Problem details
Would you please repeat the material exactly, from the first line to the last?

Input for this task: Begin

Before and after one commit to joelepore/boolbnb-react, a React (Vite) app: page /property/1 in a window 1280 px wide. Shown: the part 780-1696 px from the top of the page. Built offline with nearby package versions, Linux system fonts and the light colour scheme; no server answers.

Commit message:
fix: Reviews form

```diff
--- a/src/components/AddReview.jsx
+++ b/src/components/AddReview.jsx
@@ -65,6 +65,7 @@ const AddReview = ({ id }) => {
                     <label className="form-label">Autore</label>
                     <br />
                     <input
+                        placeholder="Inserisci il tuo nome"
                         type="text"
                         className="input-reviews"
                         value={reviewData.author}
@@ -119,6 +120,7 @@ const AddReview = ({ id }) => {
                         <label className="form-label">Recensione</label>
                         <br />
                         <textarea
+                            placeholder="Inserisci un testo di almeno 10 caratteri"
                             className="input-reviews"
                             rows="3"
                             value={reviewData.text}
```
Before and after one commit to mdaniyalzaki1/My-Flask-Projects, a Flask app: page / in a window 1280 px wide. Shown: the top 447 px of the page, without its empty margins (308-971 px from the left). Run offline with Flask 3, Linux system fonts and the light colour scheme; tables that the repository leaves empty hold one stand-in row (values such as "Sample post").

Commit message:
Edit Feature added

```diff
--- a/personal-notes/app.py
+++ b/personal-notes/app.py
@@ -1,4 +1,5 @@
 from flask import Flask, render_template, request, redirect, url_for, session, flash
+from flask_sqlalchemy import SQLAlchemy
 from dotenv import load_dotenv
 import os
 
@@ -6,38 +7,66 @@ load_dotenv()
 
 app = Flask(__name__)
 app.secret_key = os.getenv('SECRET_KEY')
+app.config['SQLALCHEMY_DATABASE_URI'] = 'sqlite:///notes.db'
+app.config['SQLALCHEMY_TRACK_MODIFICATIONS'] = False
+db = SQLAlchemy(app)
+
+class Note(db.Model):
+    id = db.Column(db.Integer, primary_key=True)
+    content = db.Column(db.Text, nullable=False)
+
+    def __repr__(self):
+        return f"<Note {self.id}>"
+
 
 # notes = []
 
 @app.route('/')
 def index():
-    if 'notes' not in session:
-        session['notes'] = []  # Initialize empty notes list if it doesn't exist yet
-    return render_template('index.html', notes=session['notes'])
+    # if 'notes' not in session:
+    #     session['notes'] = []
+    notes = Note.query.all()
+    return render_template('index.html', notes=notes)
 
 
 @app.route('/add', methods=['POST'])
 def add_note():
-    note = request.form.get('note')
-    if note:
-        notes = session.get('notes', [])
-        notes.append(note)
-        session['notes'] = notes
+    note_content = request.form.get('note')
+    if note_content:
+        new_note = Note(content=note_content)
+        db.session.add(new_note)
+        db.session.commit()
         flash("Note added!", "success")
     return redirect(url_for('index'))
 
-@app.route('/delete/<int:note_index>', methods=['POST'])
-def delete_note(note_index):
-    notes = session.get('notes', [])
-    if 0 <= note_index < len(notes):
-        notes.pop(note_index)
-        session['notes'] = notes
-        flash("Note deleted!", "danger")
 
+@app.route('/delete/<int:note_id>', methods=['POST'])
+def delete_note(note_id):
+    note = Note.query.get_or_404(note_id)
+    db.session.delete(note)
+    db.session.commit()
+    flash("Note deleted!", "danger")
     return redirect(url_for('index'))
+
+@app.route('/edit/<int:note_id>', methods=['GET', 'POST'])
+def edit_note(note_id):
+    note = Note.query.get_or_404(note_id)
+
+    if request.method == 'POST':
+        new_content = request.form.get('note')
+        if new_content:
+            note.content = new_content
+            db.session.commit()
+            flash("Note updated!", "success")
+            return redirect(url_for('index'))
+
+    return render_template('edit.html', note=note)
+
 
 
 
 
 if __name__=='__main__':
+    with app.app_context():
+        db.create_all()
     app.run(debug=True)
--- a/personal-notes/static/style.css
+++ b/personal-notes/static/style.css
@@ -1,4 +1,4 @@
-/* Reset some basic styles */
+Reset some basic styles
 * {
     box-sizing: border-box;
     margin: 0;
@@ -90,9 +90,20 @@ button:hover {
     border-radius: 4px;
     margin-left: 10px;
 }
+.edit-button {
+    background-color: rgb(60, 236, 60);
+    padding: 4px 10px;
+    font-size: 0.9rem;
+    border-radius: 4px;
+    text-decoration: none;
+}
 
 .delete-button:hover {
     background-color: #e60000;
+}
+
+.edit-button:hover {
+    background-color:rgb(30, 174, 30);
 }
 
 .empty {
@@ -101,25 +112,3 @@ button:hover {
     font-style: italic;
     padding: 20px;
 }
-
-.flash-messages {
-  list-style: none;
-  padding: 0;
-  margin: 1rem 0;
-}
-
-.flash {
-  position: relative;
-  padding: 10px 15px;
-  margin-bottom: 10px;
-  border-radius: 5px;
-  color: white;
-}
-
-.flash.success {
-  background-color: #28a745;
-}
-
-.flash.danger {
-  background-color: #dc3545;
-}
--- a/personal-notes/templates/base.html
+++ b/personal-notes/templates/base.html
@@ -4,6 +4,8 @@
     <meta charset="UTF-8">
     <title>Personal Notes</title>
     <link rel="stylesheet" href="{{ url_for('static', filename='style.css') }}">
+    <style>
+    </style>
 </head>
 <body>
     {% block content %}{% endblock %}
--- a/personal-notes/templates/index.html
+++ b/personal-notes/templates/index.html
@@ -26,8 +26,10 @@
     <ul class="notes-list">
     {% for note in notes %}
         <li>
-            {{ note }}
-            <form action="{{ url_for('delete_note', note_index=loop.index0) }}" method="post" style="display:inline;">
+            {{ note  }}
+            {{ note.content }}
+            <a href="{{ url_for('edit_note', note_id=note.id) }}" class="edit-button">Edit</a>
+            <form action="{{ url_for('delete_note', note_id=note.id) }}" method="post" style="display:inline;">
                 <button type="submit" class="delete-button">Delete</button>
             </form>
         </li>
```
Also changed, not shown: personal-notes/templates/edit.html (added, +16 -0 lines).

Input for this task: End

Exercise output
Before and after one commit to joelepore/boolbnb-react, a React (Vite) app: page /property/1 in a window 1280 px wide. Shown: the part 780-1696 px from the top of the page. Built offline with nearby package versions, Linux system fonts and the light colour scheme; no server answers.

Commit message:
fix: Reviews form

```diff
--- a/src/components/AddReview.jsx
+++ b/src/components/AddReview.jsx
@@ -65,6 +65,7 @@ const AddReview = ({ id }) => {
                     <label className="form-label">Autore</label>
                     <br />
                     <input
+                        placeholder="Inserisci il tuo nome"
                         type="text"
                         className="input-reviews"
                         value={reviewData.author}
@@ -119,6 +120,7 @@ const AddReview = ({ id }) => {
                         <label className="form-label">Recensione</label>
                         <br />
                         <textarea
+                            placeholder="Inserisci un testo di almeno 10 caratteri"
                             className="input-reviews"
                             rows="3"
                             value={reviewData.text}
```
Before and after one commit to mdaniyalzaki1/My-Flask-Projects, a Flask app: page / in a window 1280 px wide. Shown: the top 447 px of the page, without its empty margins (308-971 px from the left). Run offline with Flask 3, Linux system fonts and the light colour scheme; tables that the repository leaves empty hold one stand-in row (values such as "Sample post").

Commit message:
Edit Feature added

```diff
--- a/personal-notes/app.py
+++ b/personal-notes/app.py
@@ -1,4 +1,5 @@
 from flask import Flask, render_template, request, redirect, url_for, session, flash
+from flask_sqlalchemy import SQLAlchemy
 from dotenv import load_dotenv
 import os
 
@@ -6,38 +7,66 @@ load_dotenv()
 
 app = Flask(__name__)
 app.secret_key = os.getenv('SECRET_KEY')
+app.config['SQLALCHEMY_DATABASE_URI'] = 'sqlite:///notes.db'
+app.config['SQLALCHEMY_TRACK_MODIFICATIONS'] = False
+db = SQLAlchemy(app)
+
+class Note(db.Model):
+    id = db.Column(db.Integer, primary_key=True)
+    content = db.Column(db.Text, nullable=False)
+
+    def __repr__(self):
+        return f"<Note {self.id}>"
+
 
 # notes = []
 
 @app.route('/')
 def index():
-    if 'notes' not in session:
-        session['notes'] = []  # Initialize empty notes list if it doesn't exist yet
-    return render_template('index.html', notes=session['notes'])
+    # if 'notes' not in session:
+    #     session['notes'] = []
+    notes = Note.query.all()
+    return render_template('index.html', notes=notes)
 
 
 @app.route('/add', methods=['POST'])
 def add_note():
-    note = request.form.get('note')
-    if note:
-        notes = session.get('notes', [])
-        notes.append(note)
-        session['notes'] = notes
+    note_content = request.form.get('note')
+    if note_content:
+        new_note = Note(content=note_content)
+        db.session.add(new_note)
+        db.session.commit()
         flash("Note added!", "success")
     return redirect(url_for('index'))
 
-@app.route('/delete/<int:note_index>', methods=['POST'])
-def delete_note(note_index):
-    notes = session.get('notes', [])
-    if 0 <= note_index < len(notes):
-        notes.pop(note_index)
-        session['notes'] = notes
-        flash("Note deleted!", "danger")
 
+@app.route('/delete/<int:note_id>', methods=['POST'])
+def delete_note(note_id):
+    note = Note.query.get_or_404(note_id)
+    db.session.delete(note)
+    db.session.commit()
+    flash("Note deleted!", "danger")
     return redirect(url_for('index'))
+
+@app.route('/edit/<int:note_id>', methods=['GET', 'POST'])
+def edit_note(note_id):
+    note = Note.query.get_or_404(note_id)
+
+    if request.method == 'POST':
+        new_content = request.form.get('note')
+        if new_content:
+            note.content = new_content
+            db.session.commit()
+            flash("Note updated!", "success")
+            return redirect(url_for('index'))
+
+    return render_template('edit.html', note=note)
+
 
 
 
 
 if __name__=='__main__':
+    with app.app_context():
+        db.create_all()
     app.run(debug=True)
--- a/personal-notes/static/style.css
+++ b/personal-notes/static/style.css
@@ -1,4 +1,4 @@
-/* Reset some basic styles */
+Reset some basic styles
 * {
     box-sizing: border-box;
     margin: 0;
@@ -90,9 +90,20 @@ button:hover {
     border-radius: 4px;
     margin-left: 10px;
 }
+.edit-button {
+    background-color: rgb(60, 236, 60);
+    padding: 4px 10px;
+    font-size: 0.9rem;
+    border-radius: 4px;
+    text-decoration: none;
+}
 
 .delete-button:hover {
     background-color: #e60000;
+}
+
+.edit-button:hover {
+    background-color:rgb(30, 174, 30);
 }
 
 .empty {
@@ -101,25 +112,3 @@ button:hover {
     font-style: italic;
     padding: 20px;
 }
-
-.flash-messages {
-  list-style: none;
-  padding: 0;
-  margin: 1rem 0;
-}
-
-.flash {
-  position: relative;
-  padding: 10px 15px;
-  margin-bottom: 10px;
-  border-radius: 5px;
-  color: white;
-}
-
-.flash.success {
-  background-color: #28a745;
-}
-
-.flash.danger {
-  background-color: #dc3545;
-}
--- a/personal-notes/templates/base.html
+++ b/personal-notes/templates/base.html
@@ -4,6 +4,8 @@
     <meta charset="UTF-8">
     <title>Personal Notes</title>
     <link rel="stylesheet" href="{{ url_for('static', filename='style.css') }}">
+    <style>
+    </style>
 </head>
 <body>
     {% block content %}{% endblock %}
--- a/personal-notes/templates/index.html
+++ b/personal-notes/templates/index.html
@@ -26,8 +26,10 @@
     <ul class="notes-list">
     {% for note in notes %}
         <li>
-            {{ note }}
-            <form action="{{ url_for('delete_note', note_index=loop.index0) }}" method="post" style="display:inline;">
+            {{ note  }}
+            {{ note.content }}
+            <a href="{{ url_for('edit_note', note_id=note.id) }}" class="edit-button">Edit</a>
+            <form action="{{ url_for('delete_note', note_id=note.id) }}" method="post" style="display:inline;">
                 <button type="submit" class="delete-button">Delete</button>
             </form>
         </li>
```
Also changed, not shown: personal-notes/templates/edit.html (added, +16 -0 lines).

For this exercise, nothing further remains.